# AVAILABLE DATA
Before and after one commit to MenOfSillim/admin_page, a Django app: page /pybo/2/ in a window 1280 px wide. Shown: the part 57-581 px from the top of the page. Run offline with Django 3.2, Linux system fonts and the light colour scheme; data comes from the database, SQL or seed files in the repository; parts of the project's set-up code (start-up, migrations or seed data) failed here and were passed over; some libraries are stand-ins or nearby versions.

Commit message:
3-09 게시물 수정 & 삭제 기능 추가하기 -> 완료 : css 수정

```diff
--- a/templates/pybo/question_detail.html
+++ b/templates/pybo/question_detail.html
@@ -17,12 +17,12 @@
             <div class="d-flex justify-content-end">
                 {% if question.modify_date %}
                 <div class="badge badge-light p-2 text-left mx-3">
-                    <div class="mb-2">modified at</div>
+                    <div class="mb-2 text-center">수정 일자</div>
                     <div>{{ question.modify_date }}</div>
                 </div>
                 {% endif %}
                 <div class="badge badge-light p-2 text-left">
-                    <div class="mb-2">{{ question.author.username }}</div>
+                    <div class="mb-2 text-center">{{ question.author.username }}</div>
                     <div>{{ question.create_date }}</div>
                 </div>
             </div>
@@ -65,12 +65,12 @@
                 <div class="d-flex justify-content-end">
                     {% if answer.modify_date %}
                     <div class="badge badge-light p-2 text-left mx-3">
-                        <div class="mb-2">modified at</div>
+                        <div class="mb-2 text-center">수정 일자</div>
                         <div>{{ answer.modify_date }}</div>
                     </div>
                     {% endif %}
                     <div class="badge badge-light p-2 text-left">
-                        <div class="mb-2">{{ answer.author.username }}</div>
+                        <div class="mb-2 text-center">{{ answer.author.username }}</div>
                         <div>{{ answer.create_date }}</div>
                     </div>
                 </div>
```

# ABOUT THIS TASK
Copy out the records above exactly and completely.

# SOLUTION TO THIS TASK
Before and after one commit to MenOfSillim/admin_page, a Django app: page /pybo/2/ in a window 1280 px wide. Shown: the part 57-581 px from the top of the page. Run offline with Django 3.2, Linux system fonts and the light colour scheme; data comes from the database, SQL or seed files in the repository; parts of the project's set-up code (start-up, migrations or seed data) failed here and were passed over; some libraries are stand-ins or nearby versions.

Commit message:
3-09 게시물 수정 & 삭제 기능 추가하기 -> 완료 : css 수정

```diff
--- a/templates/pybo/question_detail.html
+++ b/templates/pybo/question_detail.html
@@ -17,12 +17,12 @@
             <div class="d-flex justify-content-end">
                 {% if question.modify_date %}
                 <div class="badge badge-light p-2 text-left mx-3">
-                    <div class="mb-2">modified at</div>
+                    <div class="mb-2 text-center">수정 일자</div>
                     <div>{{ question.modify_date }}</div>
                 </div>
                 {% endif %}
                 <div class="badge badge-light p-2 text-left">
-                    <div class="mb-2">{{ question.author.username }}</div>
+                    <div class="mb-2 text-center">{{ question.author.username }}</div>
                     <div>{{ question.create_date }}</div>
                 </div>
             </div>
@@ -65,12 +65,12 @@
                 <div class="d-flex justify-content-end">
                     {% if answer.modify_date %}
                     <div class="badge badge-light p-2 text-left mx-3">
-                        <div class="mb-2">modified at</div>
+                        <div class="mb-2 text-center">수정 일자</div>
                         <div>{{ answer.modify_date }}</div>
                     </div>
                     {% endif %}
                     <div class="badge badge-light p-2 text-left">
-                        <div class="mb-2">{{ answer.author.username }}</div>
+                        <div class="mb-2 text-center">{{ answer.author.username }}</div>
                         <div>{{ answer.create_date }}</div>
                     </div>
                 </div>
```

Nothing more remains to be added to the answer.